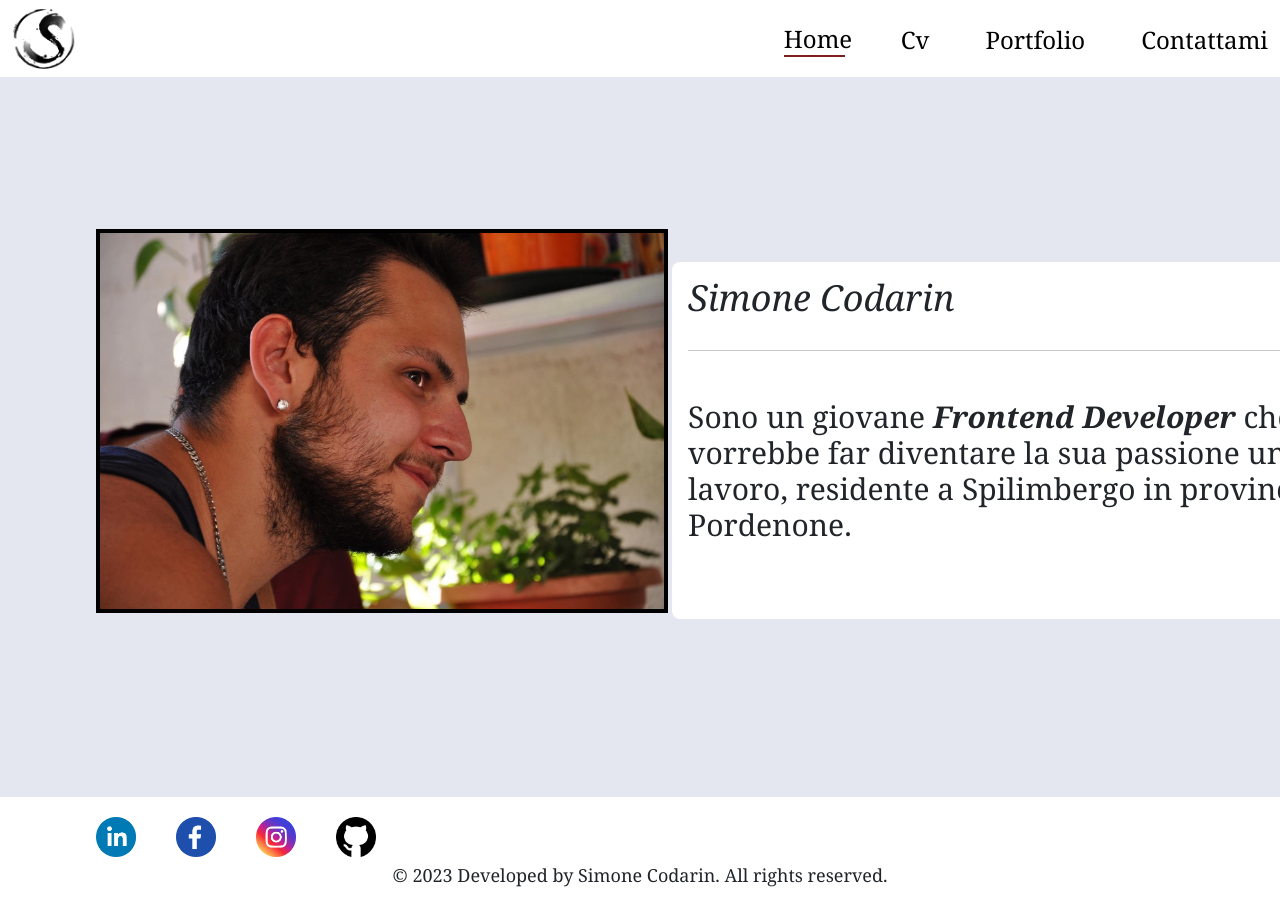
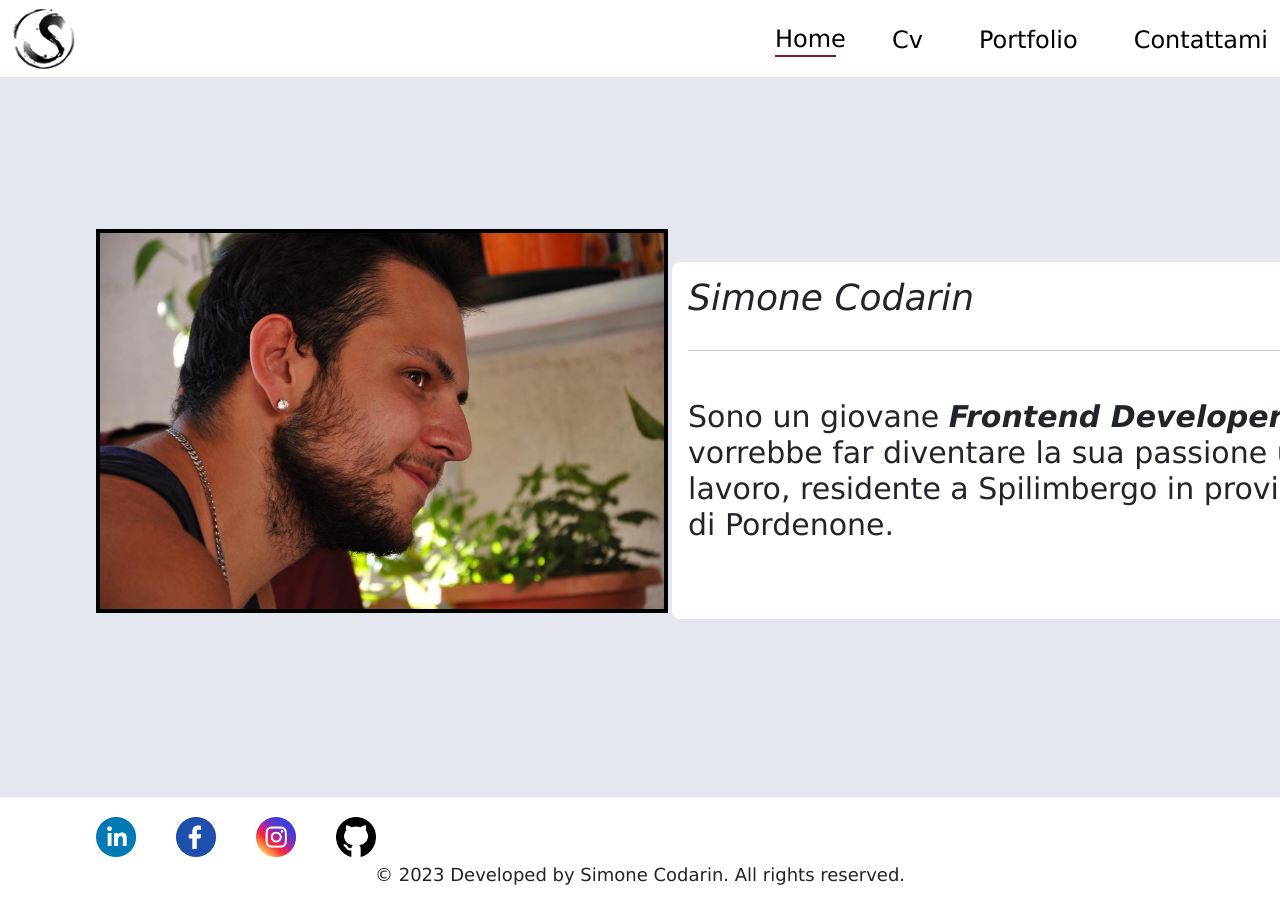
Before and after one commit to SimoCoda/SitoPersonale, a Vue app: page / in a window 1280 px wide. Shown: the top 909 px of the page. Built offline with nearby package versions, Linux system fonts and the light colour scheme.

Commit message:
edit font

```diff
--- a/src/style.css
+++ b/src/style.css
@@ -2,8 +2,7 @@
     background-color: rgb(229 231 240)
 }
 *{
-    /* font-family: 'Lucida Sans', 'Lucida Sans Regular', 'Lucida Grande', 'Lucida Sans Unicode', Geneva, Verdana, sans-serif */
-    font-family: Cambria, Cochin, Georgia, Times, 'Times New Roman', serif
+    font-family: 'Lucida Sans', 'Lucida Sans Regular', 'Lucida Grande', 'Lucida Sans Unicode', Geneva, Verdana, sans-serif
 }
 @tailwind base;
 @tailwind components;
```
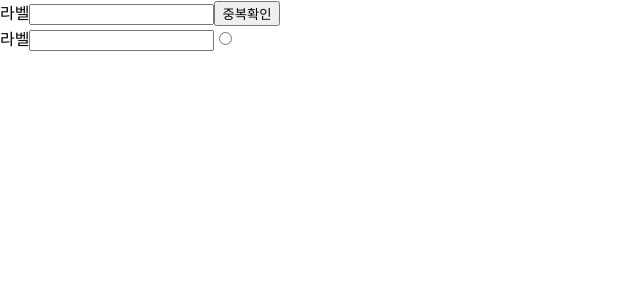
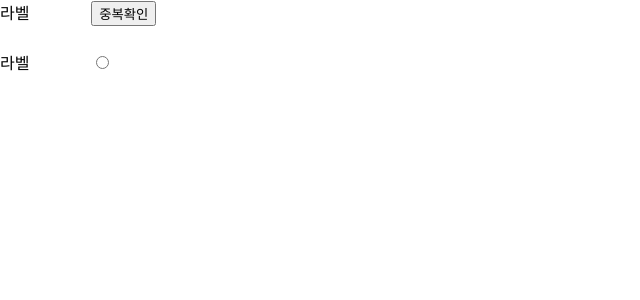
Before and after one commit to koreadinosaur/mainProject2, a React (Create React App) app: page / in a window 1280 px wide. Shown: the top 300 px of the page, without its empty margins (0-640 px from the left). Built offline with nearby package versions, Linux system fonts and the light colour scheme.

Commit message:
라벨, input,버튼 레이아웃

```diff
--- a/src/component/inputLayout.js
+++ b/src/component/inputLayout.js
@@ -1,12 +1,31 @@
 import React from "react";
+import styled from "styled-components";
+const Label = styled.label`
+  display: inline-block;
+  width: 5rem;
+`;
+
+const ElementContainer = styled.div`
+  display: inline-block;
+  margin-left: 0.7rem;
+`;
+const LayoutContainer = styled.div`
+  margin-bottom: 1.5rem;
+`;
 
 const InputLayout = ({ children, label }) => {
+  /* children이 배열의 경우 어떻게 처리하나? 은수님께 여쭤볼 것. */
   return (
-    <div>
-      <label>{label || "라벨"}</label>
-      <input />
-      {children}
-    </div>
+    <LayoutContainer>
+      <Label>{label || "라벨"}</Label>
+      {Array.isArray(children) ? (
+        children.map((item, index) => {
+          return <ElementContainer key={index}>{item}</ElementContainer>;
+        })
+      ) : (
+        <ElementContainer>{children}</ElementContainer>
+      )}
+    </LayoutContainer>
   );
 };
 
```
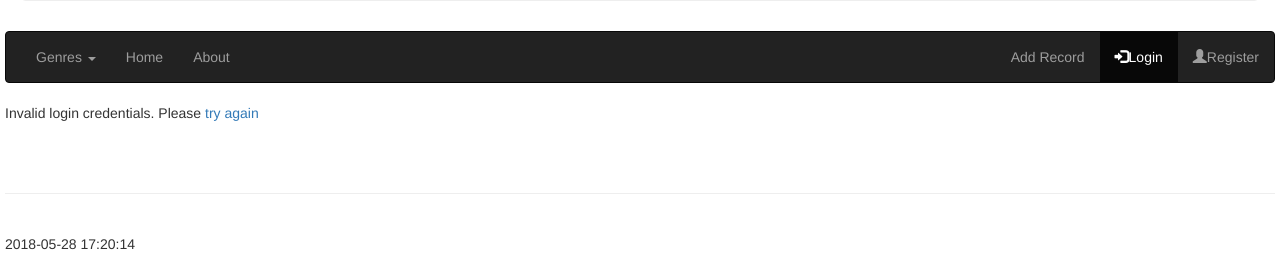
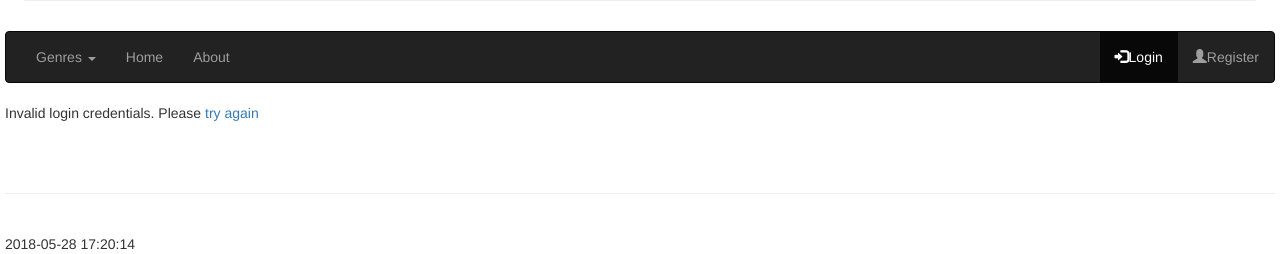
Before and after one commit to aidanranney/e-commerce-project, a PHP site: page /loginconfirm.php in a window 1280 px wide. Shown: the part 244-498 px from the top of the page. Run offline with PHP 8.4, Linux system fonts and the light colour scheme; data that the repository does not hold is empty.

Commit message:
only mick can see the add records page now

```diff
--- a/web/header.php
+++ b/web/header.php
@@ -60,7 +60,14 @@ and open the template in the editor.
                 if ($currentpage == 'addrecord') {
                   print 'class="active"';
                 }
-              ?>><a href="addrecord.php">Add Record</a></li>
+              ?>><a href="addrecord.php" <?php
+              if (!isset($_SESSION['admin'])) {
+                echo "style='display:none;'";
+              } else {
+                  if ($_SESSION['admin']!='Y') {
+                    echo "style='display:none;'";
+                  }
+              } ?>>Add Record</a></li>
               <li <?php
                 if ($currentpage == 'login') {
                   print 'class="active"';
--- a/web/loginconfirm.php
+++ b/web/loginconfirm.php
@@ -7,12 +7,17 @@ $useremail = $_POST['useremail'];
 $password = $_POST['password'];
 //create query
 $query = "SELECT * from USER_ACCOUNT WHERE USEREMAIL='$useremail' AND password='$password'";
+$adminquery = "SELECT admin from USER_ACCOUNT WHERE USEREMAIL='$useremail' AND password='$password'";
 //run query. the @ symbol suppresses errors
 $row = @mysqli_query($link, $query);
+$admin = @mysqli_query($link, $adminquery);
 //check the result
 if (mysqli_num_rows($row) == 1) {
 	echo "<p>You have logged in successfully</p>";
 	$_SESSION['useremail']=$useremail;
+	$r = mysqli_fetch_array($admin);
+	$_SESSION['admin']= $r['admin'];
+	echo $_SESSION['admin'];
 } else {
 	echo "<p>Invalid login credentials. Please <a href='login.php'>try again</a></p>";
 }
--- a/web/register.php
+++ b/web/register.php
@@ -37,7 +37,7 @@ if(document.getElementById('USEREMAIL').value ==''){
 	<p>Email Address:<input type="text" name="USEREMAIL" id="USEREMAIL"/></p>
 	<p>First Name: <input type="text" name="firstName" id="firstName" /></p>
   <p>Last Name:<input type="text" name="lastName" id="lastName"/></p>
-  <p>Date of Birth: <input type="date" name="DOB" id="DOB" /></p>
+  <p>Date of Birth: <input type="date" name="DOB" id="DOB" title="Format: YYYY-MM-DD"/></p>
   <p>Password<input type="text" name="password" id="password"/></p>
   <p>Mailing Address: <input type="text" name="MAILADDRESS" id="MAILADDRESS" /></p>
   <p>Shipping Address:<input type="text" name="SHIPADDRESS" id="SHIPADDRESS"/></p>
```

....

Quote the material word for word, dropping any images it holds.

Before and after one commit to SimoCoda/SitoPersonale, a Vue app: page / in a window 1280 px wide. Shown: the top 909 px of the page. Built offline with nearby package versions, Linux system fonts and the light colour scheme.

Commit message:
edit font

```diff
--- a/src/style.css
+++ b/src/style.css
@@ -2,8 +2,7 @@
     background-color: rgb(229 231 240)
 }
 *{
-    /* font-family: 'Lucida Sans', 'Lucida Sans Regular', 'Lucida Grande', 'Lucida Sans Unicode', Geneva, Verdana, sans-serif */
-    font-family: Cambria, Cochin, Georgia, Times, 'Times New Roman', serif
+    font-family: 'Lucida Sans', 'Lucida Sans Regular', 'Lucida Grande', 'Lucida Sans Unicode', Geneva, Verdana, sans-serif
 }
 @tailwind base;
 @tailwind components;
```
Before and after one commit to koreadinosaur/mainProject2, a React (Create React App) app: page / in a window 1280 px wide. Shown: the top 300 px of the page, without its empty margins (0-640 px from the left). Built offline with nearby package versions, Linux system fonts and the light colour scheme.

Commit message:
라벨, input,버튼 레이아웃

```diff
--- a/src/component/inputLayout.js
+++ b/src/component/inputLayout.js
@@ -1,12 +1,31 @@
 import React from "react";
+import styled from "styled-components";
+const Label = styled.label`
+  display: inline-block;
+  width: 5rem;
+`;
+
+const ElementContainer = styled.div`
+  display: inline-block;
+  margin-left: 0.7rem;
+`;
+const LayoutContainer = styled.div`
+  margin-bottom: 1.5rem;
+`;
 
 const InputLayout = ({ children, label }) => {
+  /* children이 배열의 경우 어떻게 처리하나? 은수님께 여쭤볼 것. */
   return (
-    <div>
-      <label>{label || "라벨"}</label>
-      <input />
-      {children}
-    </div>
+    <LayoutContainer>
+      <Label>{label || "라벨"}</Label>
+      {Array.isArray(children) ? (
+        children.map((item, index) => {
+          return <ElementContainer key={index}>{item}</ElementContainer>;
+        })
+      ) : (
+        <ElementContainer>{children}</ElementContainer>
+      )}
+    </LayoutContainer>
   );
 };
 
```
Before and after one commit to aidanranney/e-commerce-project, a PHP site: page /loginconfirm.php in a window 1280 px wide. Shown: the part 244-498 px from the top of the page. Run offline with PHP 8.4, Linux system fonts and the light colour scheme; data that the repository does not hold is empty.

Commit message:
only mick can see the add records page now

```diff
--- a/web/header.php
+++ b/web/header.php
@@ -60,7 +60,14 @@ and open the template in the editor.
                 if ($currentpage == 'addrecord') {
                   print 'class="active"';
                 }
-              ?>><a href="addrecord.php">Add Record</a></li>
+              ?>><a href="addrecord.php" <?php
+              if (!isset($_SESSION['admin'])) {
+                echo "style='display:none;'";
+              } else {
+                  if ($_SESSION['admin']!='Y') {
+                    echo "style='display:none;'";
+                  }
+              } ?>>Add Record</a></li>
               <li <?php
                 if ($currentpage == 'login') {
                   print 'class="active"';
--- a/web/loginconfirm.php
+++ b/web/loginconfirm.php
@@ -7,12 +7,17 @@ $useremail = $_POST['useremail'];
 $password = $_POST['password'];
 //create query
 $query = "SELECT * from USER_ACCOUNT WHERE USEREMAIL='$useremail' AND password='$password'";
+$adminquery = "SELECT admin from USER_ACCOUNT WHERE USEREMAIL='$useremail' AND password='$password'";
 //run query. the @ symbol suppresses errors
 $row = @mysqli_query($link, $query);
+$admin = @mysqli_query($link, $adminquery);
 //check the result
 if (mysqli_num_rows($row) == 1) {
 	echo "<p>You have logged in successfully</p>";
 	$_SESSION['useremail']=$useremail;
+	$r = mysqli_fetch_array($admin);
+	$_SESSION['admin']= $r['admin'];
+	echo $_SESSION['admin'];
 } else {
 	echo "<p>Invalid login credentials. Please <a href='login.php'>try again</a></p>";
 }
--- a/web/register.php
+++ b/web/register.php
@@ -37,7 +37,7 @@ if(document.getElementById('USEREMAIL').value ==''){
 	<p>Email Address:<input type="text" name="USEREMAIL" id="USEREMAIL"/></p>
 	<p>First Name: <input type="text" name="firstName" id="firstName" /></p>
   <p>Last Name:<input type="text" name="lastName" id="lastName"/></p>
-  <p>Date of Birth: <input type="date" name="DOB" id="DOB" /></p>
+  <p>Date of Birth: <input type="date" name="DOB" id="DOB" title="Format: YYYY-MM-DD"/></p>
   <p>Password<input type="text" name="password" id="password"/></p>
   <p>Mailing Address: <input type="text" name="MAILADDRESS" id="MAILADDRESS" /></p>
   <p>Shipping Address:<input type="text" name="SHIPADDRESS" id="SHIPADDRESS"/></p>
```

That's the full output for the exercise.